So this is kind of a followup to the last post on switching to Unity. Basically I’m now making an actual game in Unity, instead of making an engine for a game in C++/OpenGL. It’s massively changed what I’m doing day to day; instead of implementing new engine features (collision detection, graphics pipeline, etc) I’m adding new game features. I can see pieces falling together so much faster, but of course there’s a massive catch; what if I’m not as good a game developer as I was an engine developer? It’s not unlike moving to a completely new role at work. I was quantifiably good at writing game engines – my code worked, mostly followed best practices, very few bugs, appropriate optimisations… all of the desirable qualities. But I’m not an engine programmer any more, I’m a game developer or something!

Here’s a good example – I recently completely removed a collectible resource from my game – water was identical in every way (turned into biowaste by people, replenished by food synthesisers) – so there was literally no point to having it. Was that the right thing to do? Would it have been better if water acted differently – if it was turned into sewage that had to be treated separately? What if there was a slight drain so the player was always under some pressure to get more? I have theories about how these alternatives would play out, but I chose what I thought to be the best option. I will literally never know if that was the right choice. At least with engine design I could quantify my options – one method uses X more texture lookups but needs Y% less CPU cycles for example.

The answer is probably in making smaller games, or even game jams, as an exercise in understanding game design and development. I find these super hard to work on though, particularly as I just can’t art so I feel that everything I make looks shitty, which evolves into thinking the game itself is shitty. I probably need to just get on with it and stop complaining!

I guess I’m just scared because whilst this is new territory, I’ve been on the sidelines looking in for the last decade and I think that I should know exactly how it all works.

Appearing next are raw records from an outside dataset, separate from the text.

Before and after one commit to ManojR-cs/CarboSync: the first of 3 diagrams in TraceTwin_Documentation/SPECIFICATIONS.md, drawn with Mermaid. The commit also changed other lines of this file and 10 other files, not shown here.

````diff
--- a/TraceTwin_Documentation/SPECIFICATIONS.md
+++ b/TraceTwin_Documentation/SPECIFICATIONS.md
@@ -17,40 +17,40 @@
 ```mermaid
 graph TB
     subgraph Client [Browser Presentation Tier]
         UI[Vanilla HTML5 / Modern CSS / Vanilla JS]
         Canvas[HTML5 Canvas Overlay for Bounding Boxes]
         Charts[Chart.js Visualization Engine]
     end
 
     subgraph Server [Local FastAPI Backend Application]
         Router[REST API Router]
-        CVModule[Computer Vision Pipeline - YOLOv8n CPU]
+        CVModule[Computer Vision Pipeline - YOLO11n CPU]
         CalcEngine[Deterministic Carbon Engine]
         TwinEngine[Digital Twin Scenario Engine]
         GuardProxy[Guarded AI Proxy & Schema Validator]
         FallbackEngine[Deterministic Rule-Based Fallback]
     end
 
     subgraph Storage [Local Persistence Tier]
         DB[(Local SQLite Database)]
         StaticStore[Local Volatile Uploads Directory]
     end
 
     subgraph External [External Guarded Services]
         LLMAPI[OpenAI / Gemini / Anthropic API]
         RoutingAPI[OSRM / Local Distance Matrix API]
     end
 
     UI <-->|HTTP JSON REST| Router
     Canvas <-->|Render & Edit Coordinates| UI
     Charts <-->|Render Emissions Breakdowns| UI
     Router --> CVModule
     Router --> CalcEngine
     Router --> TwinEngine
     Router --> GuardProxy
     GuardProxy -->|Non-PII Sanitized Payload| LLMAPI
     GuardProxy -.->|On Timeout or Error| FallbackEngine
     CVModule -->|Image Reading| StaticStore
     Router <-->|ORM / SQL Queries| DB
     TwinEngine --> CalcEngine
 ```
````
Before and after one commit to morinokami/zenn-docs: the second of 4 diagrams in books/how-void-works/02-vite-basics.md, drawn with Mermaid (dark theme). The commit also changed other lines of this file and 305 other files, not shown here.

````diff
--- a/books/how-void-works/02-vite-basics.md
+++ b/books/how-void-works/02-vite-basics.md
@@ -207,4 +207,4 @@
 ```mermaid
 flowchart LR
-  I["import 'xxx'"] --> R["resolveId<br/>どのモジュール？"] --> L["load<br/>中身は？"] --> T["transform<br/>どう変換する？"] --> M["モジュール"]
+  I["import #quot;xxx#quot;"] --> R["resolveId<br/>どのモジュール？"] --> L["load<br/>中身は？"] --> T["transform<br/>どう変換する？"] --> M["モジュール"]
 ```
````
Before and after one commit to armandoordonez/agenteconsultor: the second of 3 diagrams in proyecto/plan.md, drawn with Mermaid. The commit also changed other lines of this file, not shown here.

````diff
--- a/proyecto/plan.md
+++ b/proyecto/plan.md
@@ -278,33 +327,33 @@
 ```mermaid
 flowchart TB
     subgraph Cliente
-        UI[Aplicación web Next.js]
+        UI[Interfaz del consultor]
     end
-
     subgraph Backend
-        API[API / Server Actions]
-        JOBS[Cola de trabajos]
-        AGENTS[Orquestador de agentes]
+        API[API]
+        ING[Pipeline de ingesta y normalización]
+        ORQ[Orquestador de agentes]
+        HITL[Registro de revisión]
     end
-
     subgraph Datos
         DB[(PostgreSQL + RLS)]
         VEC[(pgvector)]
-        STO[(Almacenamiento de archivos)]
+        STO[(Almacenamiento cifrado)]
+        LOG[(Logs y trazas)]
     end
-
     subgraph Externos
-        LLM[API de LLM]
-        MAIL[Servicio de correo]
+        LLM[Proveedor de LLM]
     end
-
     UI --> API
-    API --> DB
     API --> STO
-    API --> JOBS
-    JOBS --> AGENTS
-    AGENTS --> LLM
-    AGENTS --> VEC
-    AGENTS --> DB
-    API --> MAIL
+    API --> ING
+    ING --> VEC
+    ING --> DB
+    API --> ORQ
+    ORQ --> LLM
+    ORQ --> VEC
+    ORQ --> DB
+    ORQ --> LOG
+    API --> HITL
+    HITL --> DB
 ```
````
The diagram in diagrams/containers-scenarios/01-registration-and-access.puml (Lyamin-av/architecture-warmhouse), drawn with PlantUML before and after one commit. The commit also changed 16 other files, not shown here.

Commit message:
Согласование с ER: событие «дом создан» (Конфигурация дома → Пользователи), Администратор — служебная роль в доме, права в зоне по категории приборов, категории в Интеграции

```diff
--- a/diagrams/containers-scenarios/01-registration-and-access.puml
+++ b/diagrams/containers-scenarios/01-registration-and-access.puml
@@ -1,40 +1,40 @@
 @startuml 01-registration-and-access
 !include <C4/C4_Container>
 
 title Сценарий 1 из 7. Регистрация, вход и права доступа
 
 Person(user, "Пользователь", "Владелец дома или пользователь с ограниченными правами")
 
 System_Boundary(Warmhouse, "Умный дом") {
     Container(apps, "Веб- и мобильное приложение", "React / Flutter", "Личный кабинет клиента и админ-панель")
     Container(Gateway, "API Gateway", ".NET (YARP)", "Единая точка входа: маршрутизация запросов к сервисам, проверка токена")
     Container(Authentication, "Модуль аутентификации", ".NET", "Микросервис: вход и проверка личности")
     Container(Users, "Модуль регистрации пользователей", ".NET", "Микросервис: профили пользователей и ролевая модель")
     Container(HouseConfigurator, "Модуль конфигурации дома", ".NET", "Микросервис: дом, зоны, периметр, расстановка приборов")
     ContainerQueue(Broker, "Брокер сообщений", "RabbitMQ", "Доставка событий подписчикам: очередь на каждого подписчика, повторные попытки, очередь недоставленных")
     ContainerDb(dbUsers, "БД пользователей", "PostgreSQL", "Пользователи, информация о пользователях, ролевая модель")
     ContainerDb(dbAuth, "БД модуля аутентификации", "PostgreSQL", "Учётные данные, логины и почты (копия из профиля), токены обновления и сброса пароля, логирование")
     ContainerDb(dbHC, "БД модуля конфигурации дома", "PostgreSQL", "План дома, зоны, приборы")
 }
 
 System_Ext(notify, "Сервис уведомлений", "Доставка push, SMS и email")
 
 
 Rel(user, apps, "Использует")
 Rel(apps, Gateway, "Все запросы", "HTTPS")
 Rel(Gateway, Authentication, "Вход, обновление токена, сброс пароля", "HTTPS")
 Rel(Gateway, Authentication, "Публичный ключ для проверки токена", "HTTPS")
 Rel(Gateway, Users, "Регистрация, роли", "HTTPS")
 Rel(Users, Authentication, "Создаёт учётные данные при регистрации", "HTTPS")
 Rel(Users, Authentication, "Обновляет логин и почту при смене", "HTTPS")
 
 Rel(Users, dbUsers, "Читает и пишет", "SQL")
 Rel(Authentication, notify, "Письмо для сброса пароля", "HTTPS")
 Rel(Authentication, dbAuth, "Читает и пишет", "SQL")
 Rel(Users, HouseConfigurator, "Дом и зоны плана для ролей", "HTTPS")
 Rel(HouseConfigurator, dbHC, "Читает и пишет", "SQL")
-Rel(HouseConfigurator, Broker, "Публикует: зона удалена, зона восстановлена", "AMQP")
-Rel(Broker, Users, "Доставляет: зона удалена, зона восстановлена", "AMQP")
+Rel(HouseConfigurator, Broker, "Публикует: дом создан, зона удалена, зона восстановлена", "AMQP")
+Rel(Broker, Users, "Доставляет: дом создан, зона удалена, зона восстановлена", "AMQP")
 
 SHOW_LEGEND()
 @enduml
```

Or maybe I just know enough about game design now to also know how bad at it I am? The really scary part is that I’ve defined myself as a game programmer for a couple years, I can’t imagine what I’d think of myself if I sucked at it.